White has taken full advantage, traveling the world with the rest of the team. Coming from a background in soccer, where national pride is so important to the sport, he understands the value of being able to represent his country.
Perhaps just as important, White enjoys playing.
“Beach handball itself is a super exciting sport,” White said. “There [are] tons of goals. The offense always has an advantage. It’s like four on three, basically, because they have three defenders plus the goalie. So it’s a fun game.”
Over the past few years, White has competed in a variety of tournaments and events. One of his favorite memories is winning a gold medal with the USA team at the 2019 IHF North America and Caribbean Championships in Trinidad and Tobago. White was the leading scorer and also scored a Golden Goal in the final championship game against Mexico. It was a historic win for the USA team and qualified the U.S. for the ANOC World Beach Games in Qatar and the IFH Beach Handball World Championships in Italy.
White has received several other unique opportunities as a result of his time on the team. One of the trainers knew a casting director for the Fox game show “Ultimate Tag,” who interviewed White and cast him. White competed in the premiere episode and won $10,000. During the filming, White earned the nickname “Beast Mode” by his teammates.
The show, taped at a time when White was unsure if he’d get a serious shot at beach handball, gave him confidence.
“I’m standing up on top of this big pyramid and there’s all these cameras and lights flashing, and the crowd’s cheering down below,” White remembered. “I felt like if I never made the USA team, at least it brought me this. All that training and all that hard work, at least I got to experience this moment.”

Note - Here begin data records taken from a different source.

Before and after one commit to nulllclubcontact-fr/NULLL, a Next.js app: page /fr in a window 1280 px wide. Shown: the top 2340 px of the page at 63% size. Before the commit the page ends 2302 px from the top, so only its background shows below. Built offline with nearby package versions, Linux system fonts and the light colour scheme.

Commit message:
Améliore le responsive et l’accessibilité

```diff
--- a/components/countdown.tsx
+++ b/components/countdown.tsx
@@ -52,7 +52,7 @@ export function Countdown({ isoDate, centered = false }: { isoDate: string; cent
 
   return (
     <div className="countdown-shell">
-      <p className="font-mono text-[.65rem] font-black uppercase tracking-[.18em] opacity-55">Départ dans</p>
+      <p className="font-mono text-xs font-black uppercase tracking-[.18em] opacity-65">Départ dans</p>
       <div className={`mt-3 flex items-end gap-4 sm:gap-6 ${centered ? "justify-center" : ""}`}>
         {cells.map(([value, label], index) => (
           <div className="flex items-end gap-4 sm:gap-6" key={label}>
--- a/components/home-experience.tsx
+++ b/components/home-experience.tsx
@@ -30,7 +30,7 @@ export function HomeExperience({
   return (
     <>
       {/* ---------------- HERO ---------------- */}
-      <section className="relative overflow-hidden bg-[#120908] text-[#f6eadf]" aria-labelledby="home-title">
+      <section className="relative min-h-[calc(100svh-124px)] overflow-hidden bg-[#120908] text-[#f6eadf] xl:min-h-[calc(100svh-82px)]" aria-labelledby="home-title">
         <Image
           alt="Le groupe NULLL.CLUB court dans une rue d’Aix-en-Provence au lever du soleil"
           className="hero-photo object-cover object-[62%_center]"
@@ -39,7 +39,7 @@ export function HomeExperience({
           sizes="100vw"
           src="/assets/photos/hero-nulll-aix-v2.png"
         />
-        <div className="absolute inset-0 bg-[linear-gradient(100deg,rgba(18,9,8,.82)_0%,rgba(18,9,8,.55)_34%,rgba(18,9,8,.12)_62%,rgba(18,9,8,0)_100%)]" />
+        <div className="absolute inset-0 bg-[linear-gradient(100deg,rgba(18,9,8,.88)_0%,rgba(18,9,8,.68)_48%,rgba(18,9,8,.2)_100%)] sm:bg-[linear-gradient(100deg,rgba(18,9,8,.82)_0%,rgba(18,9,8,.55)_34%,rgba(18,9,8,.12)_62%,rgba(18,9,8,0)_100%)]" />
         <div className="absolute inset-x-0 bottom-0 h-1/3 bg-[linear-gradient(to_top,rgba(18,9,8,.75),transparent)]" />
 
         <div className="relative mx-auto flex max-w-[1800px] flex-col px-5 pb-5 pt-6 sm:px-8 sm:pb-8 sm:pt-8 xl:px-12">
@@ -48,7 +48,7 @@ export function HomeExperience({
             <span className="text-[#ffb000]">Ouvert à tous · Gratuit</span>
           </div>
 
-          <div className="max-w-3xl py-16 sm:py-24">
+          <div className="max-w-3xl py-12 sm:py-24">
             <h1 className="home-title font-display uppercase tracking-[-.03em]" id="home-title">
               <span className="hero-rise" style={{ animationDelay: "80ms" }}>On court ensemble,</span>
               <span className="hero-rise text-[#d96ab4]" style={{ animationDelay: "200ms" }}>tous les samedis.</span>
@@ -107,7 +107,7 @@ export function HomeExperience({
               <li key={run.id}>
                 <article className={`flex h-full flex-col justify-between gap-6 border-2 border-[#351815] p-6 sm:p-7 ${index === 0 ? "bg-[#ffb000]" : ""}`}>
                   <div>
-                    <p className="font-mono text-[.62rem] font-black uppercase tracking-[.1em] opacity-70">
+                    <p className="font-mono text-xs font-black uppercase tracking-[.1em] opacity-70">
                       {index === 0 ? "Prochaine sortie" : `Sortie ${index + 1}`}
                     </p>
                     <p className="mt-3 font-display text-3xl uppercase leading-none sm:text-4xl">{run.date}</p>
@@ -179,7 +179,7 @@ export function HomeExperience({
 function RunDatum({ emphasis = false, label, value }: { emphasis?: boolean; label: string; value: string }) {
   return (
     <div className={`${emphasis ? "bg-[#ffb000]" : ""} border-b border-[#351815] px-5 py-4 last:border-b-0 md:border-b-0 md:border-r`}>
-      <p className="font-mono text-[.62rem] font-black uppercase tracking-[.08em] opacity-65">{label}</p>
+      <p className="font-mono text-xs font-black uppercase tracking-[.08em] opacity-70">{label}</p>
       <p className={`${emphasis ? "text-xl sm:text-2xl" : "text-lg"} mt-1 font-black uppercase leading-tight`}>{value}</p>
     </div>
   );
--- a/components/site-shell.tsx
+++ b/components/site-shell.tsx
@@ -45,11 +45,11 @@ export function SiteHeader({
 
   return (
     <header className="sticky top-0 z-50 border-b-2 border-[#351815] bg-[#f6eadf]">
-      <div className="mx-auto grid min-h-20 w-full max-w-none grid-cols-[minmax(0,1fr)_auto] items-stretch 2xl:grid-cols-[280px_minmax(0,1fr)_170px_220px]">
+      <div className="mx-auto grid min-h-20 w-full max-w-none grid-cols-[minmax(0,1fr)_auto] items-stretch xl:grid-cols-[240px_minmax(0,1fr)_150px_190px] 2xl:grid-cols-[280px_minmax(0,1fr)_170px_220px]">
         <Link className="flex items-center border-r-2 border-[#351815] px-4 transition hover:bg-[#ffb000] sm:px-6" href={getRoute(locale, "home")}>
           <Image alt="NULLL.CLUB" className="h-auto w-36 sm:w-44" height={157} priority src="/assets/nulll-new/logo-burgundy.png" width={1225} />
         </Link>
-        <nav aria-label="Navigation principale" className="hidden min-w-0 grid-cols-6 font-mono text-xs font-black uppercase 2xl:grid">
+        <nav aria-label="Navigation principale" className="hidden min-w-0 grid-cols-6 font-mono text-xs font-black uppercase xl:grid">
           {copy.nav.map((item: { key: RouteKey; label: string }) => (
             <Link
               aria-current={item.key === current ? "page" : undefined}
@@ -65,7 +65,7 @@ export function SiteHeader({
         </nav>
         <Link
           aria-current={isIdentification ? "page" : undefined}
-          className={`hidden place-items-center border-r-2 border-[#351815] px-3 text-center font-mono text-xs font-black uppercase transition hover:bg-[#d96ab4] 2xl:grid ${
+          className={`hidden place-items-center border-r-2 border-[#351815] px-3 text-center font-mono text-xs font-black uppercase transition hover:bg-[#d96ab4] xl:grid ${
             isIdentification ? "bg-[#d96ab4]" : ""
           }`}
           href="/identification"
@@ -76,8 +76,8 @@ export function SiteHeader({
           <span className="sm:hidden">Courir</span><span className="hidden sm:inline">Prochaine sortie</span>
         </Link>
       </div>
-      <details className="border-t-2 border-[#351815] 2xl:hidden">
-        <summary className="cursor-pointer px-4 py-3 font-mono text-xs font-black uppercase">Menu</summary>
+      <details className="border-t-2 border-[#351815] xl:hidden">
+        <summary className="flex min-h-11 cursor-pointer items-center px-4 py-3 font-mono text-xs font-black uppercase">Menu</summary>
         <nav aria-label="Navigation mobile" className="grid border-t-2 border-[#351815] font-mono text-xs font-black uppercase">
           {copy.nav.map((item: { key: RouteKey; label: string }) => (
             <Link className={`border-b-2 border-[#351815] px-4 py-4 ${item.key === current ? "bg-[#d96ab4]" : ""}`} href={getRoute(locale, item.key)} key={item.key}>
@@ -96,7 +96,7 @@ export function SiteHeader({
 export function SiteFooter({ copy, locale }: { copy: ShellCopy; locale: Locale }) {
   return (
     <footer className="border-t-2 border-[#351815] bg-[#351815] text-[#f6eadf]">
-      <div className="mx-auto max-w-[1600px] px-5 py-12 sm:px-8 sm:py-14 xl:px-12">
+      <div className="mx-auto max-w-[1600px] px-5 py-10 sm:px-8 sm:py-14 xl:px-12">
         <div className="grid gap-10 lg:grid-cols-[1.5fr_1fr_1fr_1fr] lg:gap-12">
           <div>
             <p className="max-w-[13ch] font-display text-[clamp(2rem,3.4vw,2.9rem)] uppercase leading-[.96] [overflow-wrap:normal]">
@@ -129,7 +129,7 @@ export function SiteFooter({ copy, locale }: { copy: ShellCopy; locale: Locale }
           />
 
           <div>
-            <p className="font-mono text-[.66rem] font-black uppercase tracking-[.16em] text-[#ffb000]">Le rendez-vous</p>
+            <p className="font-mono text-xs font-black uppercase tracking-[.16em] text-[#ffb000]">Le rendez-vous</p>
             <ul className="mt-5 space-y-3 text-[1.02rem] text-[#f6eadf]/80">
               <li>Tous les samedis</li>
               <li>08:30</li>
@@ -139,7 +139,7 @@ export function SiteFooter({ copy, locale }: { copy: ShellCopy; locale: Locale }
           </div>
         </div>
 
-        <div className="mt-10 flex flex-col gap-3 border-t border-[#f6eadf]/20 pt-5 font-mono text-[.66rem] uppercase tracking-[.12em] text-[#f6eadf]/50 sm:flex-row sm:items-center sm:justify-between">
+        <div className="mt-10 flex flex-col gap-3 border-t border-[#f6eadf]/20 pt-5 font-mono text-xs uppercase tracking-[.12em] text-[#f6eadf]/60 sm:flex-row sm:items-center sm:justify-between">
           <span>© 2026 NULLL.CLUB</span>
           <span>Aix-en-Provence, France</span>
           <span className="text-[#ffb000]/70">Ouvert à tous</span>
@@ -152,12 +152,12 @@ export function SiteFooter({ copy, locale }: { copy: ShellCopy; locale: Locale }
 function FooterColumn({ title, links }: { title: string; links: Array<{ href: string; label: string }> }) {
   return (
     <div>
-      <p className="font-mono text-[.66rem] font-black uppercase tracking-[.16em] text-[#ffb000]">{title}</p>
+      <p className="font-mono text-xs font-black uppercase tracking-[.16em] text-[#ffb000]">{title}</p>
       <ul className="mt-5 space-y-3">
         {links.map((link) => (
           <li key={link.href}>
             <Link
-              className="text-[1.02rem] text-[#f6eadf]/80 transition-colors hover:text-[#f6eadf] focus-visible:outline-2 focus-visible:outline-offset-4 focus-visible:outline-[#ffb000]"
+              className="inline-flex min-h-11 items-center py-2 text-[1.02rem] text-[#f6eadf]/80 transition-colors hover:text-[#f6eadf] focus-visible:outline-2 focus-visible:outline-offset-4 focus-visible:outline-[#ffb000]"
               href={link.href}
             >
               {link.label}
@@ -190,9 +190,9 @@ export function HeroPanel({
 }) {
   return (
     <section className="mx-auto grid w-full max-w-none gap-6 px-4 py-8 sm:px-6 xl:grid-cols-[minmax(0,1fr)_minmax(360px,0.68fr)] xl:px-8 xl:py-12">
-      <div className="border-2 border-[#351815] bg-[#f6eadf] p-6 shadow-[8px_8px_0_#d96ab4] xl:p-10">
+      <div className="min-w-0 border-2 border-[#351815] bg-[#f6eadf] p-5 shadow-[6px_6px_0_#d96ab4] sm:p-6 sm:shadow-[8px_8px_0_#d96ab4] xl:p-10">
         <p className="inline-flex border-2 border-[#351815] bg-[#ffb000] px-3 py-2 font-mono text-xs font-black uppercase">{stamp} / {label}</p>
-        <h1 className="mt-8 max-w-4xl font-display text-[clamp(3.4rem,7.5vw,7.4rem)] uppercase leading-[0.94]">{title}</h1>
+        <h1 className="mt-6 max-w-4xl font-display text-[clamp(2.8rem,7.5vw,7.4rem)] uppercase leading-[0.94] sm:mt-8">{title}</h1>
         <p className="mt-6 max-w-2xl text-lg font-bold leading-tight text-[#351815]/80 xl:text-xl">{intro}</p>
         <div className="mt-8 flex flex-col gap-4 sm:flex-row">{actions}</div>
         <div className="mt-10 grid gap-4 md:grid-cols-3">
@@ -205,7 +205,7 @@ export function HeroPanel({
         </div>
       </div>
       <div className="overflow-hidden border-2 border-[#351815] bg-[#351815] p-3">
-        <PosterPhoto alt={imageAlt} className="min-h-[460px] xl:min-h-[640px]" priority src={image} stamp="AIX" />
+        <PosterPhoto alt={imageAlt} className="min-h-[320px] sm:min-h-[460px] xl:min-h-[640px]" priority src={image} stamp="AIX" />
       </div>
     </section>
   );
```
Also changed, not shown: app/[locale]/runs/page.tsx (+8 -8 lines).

During the pandemic, White has continued his game design work remotely. As for beach handball, he hopes to help bring more international success to the American team and is grateful for what he has been through so far. In 2022, the USA is hosting the World Games in Birmingham, Alabama, which will be a great opportunity to showcase the sport.
“It’s changed my life, [but] I didn’t even know what I was looking for or that I was missing it,” White said. “You put in all the work, you start training, you start practicing. You start going to these tournaments. You’re paying more attention to everything you do in your life … professionally, too, with all the gaming stuff. I really had more ownership of a lot of the projects. And I really was able to make more of an impact on those things.”
Follow White on Instagram @charlie_white
— Alex Hutton